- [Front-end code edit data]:
· · · ·
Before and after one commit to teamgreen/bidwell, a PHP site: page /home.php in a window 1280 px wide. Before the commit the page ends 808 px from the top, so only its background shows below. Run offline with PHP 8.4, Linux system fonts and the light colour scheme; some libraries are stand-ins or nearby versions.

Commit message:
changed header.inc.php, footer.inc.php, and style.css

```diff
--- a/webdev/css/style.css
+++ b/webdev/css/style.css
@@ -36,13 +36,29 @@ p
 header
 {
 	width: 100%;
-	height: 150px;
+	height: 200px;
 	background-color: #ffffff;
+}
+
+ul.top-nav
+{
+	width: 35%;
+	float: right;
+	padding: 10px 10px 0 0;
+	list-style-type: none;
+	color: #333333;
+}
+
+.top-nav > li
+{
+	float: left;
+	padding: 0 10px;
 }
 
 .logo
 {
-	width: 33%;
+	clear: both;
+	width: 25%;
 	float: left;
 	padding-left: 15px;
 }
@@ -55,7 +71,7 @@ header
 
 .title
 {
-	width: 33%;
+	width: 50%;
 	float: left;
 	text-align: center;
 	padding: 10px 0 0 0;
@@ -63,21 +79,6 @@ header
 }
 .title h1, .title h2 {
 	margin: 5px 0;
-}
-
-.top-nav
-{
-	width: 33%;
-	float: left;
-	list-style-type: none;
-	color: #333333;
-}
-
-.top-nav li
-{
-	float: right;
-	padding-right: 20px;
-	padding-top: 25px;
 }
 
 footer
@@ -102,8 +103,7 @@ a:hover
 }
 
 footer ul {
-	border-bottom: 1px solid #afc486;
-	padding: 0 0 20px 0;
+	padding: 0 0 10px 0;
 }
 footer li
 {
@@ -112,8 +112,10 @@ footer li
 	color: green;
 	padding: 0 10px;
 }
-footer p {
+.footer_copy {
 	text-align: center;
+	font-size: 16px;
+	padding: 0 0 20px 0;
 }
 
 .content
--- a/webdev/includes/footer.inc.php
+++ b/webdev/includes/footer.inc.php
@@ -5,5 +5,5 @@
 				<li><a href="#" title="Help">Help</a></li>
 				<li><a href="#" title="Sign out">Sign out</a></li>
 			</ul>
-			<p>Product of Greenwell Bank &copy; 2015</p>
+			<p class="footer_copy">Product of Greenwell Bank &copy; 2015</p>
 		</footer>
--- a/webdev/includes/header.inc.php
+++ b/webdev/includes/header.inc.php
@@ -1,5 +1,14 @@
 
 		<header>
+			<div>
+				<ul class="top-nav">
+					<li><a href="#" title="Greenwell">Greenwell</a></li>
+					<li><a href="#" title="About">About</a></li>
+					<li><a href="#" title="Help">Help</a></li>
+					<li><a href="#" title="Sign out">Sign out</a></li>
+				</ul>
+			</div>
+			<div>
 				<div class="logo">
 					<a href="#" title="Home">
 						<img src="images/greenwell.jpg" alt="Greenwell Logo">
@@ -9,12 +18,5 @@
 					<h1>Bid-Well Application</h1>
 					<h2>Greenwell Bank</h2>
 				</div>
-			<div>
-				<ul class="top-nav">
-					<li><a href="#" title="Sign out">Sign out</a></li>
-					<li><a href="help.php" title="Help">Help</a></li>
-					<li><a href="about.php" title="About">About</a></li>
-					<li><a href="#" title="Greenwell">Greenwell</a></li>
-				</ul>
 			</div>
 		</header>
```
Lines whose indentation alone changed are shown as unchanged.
· · · ·
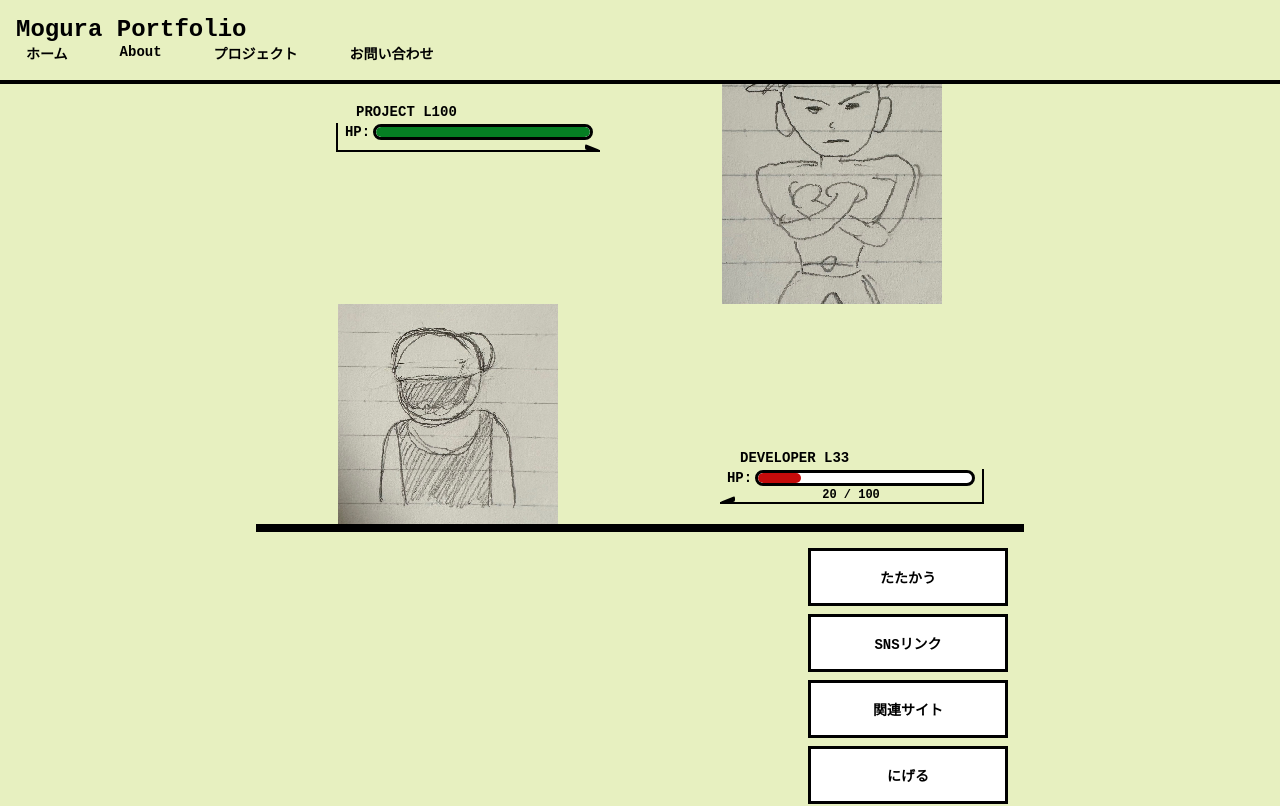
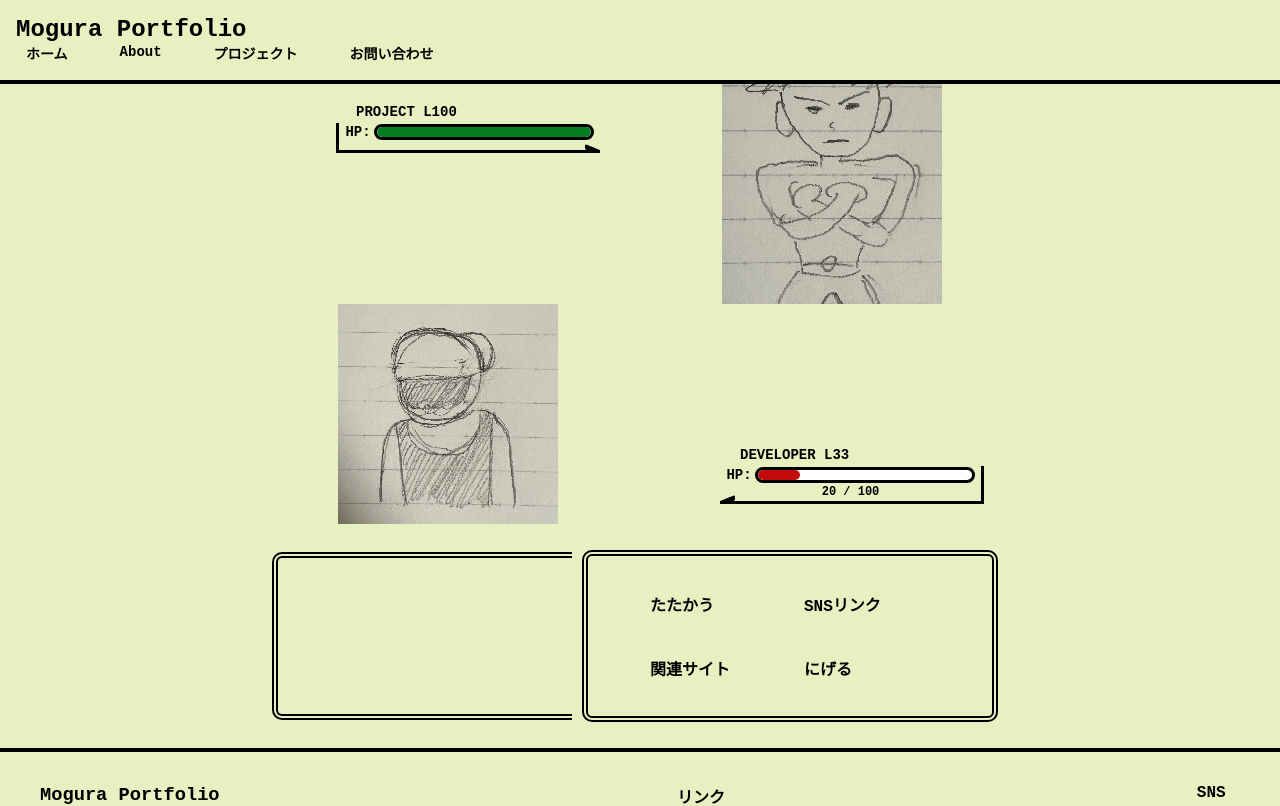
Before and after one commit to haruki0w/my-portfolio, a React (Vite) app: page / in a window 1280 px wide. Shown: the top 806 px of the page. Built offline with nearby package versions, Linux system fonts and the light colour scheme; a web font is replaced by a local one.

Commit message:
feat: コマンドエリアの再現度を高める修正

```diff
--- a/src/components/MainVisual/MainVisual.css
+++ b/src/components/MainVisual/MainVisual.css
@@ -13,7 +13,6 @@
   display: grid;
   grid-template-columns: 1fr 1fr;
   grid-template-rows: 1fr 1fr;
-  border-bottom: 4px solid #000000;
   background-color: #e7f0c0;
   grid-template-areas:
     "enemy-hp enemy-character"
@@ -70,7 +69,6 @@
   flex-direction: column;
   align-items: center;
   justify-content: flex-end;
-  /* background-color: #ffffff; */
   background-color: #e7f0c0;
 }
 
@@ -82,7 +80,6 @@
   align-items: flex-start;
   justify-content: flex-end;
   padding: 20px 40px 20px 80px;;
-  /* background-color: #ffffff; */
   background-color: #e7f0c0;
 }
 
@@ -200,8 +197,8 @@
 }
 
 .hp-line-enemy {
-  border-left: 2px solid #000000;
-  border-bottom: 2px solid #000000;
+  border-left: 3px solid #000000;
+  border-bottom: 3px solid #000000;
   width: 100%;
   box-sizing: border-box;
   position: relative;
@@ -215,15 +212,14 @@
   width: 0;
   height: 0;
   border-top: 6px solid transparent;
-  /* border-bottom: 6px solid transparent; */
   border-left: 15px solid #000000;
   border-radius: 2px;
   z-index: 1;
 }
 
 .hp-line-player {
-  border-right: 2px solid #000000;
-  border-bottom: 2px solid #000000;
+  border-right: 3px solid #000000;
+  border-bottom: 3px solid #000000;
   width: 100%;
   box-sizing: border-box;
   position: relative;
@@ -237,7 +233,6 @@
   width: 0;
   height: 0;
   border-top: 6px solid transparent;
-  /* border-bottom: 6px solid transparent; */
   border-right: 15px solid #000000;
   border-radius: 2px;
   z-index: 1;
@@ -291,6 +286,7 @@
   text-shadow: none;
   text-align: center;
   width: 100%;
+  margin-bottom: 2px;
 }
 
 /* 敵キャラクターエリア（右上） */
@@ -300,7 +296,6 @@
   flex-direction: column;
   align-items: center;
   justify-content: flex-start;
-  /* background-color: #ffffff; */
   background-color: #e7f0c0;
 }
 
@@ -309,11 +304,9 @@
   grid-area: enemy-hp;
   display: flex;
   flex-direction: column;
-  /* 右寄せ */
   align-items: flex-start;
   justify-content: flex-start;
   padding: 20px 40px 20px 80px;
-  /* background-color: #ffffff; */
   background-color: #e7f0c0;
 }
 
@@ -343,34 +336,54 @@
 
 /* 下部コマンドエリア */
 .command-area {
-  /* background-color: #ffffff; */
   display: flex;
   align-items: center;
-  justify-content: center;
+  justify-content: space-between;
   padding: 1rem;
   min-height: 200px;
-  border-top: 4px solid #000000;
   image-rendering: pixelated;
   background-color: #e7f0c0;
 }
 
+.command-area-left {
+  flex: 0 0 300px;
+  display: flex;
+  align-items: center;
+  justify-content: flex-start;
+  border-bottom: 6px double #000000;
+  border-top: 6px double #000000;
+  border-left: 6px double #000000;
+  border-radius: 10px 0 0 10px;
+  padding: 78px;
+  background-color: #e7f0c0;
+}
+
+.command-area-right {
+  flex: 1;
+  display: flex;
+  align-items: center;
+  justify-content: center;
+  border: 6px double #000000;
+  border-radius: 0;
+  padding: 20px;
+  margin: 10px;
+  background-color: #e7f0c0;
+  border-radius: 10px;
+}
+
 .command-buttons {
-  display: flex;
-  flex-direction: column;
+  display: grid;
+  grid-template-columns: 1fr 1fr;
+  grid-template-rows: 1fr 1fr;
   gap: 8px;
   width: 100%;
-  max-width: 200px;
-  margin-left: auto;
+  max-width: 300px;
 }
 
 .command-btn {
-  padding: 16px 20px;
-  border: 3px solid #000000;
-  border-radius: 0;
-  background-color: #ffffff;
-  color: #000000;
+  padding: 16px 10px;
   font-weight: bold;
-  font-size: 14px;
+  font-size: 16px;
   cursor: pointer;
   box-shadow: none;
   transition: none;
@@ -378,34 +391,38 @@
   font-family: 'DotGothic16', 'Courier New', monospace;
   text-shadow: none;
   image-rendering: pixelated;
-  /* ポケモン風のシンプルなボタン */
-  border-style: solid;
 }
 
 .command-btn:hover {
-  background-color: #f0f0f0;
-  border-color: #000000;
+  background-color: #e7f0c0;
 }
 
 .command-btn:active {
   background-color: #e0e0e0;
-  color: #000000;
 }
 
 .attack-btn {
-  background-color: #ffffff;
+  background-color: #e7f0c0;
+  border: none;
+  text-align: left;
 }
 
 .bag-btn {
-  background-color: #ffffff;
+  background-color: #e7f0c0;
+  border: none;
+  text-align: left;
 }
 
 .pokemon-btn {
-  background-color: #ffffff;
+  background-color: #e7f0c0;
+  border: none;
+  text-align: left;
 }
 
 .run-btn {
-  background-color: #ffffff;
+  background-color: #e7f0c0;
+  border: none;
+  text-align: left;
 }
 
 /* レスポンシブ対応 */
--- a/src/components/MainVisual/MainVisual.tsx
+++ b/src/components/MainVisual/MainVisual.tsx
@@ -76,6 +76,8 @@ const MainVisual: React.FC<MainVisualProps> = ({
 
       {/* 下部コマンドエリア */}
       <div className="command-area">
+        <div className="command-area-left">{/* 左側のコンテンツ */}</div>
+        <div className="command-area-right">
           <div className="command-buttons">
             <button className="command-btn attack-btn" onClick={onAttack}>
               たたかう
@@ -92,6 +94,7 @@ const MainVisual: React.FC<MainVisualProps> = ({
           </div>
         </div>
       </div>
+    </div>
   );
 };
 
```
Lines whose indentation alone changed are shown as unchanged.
· · · ·
- [Work instruction]:
Which lines of the data include the string "className"? Find them and copy each one.

- [Output of the exercise]:
       <div className="command-area">
+        <div className="command-area-left">{/* 左側のコンテンツ */}</div>
+        <div className="command-area-right">
           <div className="command-buttons">
             <button className="command-btn attack-btn" onClick={onAttack}>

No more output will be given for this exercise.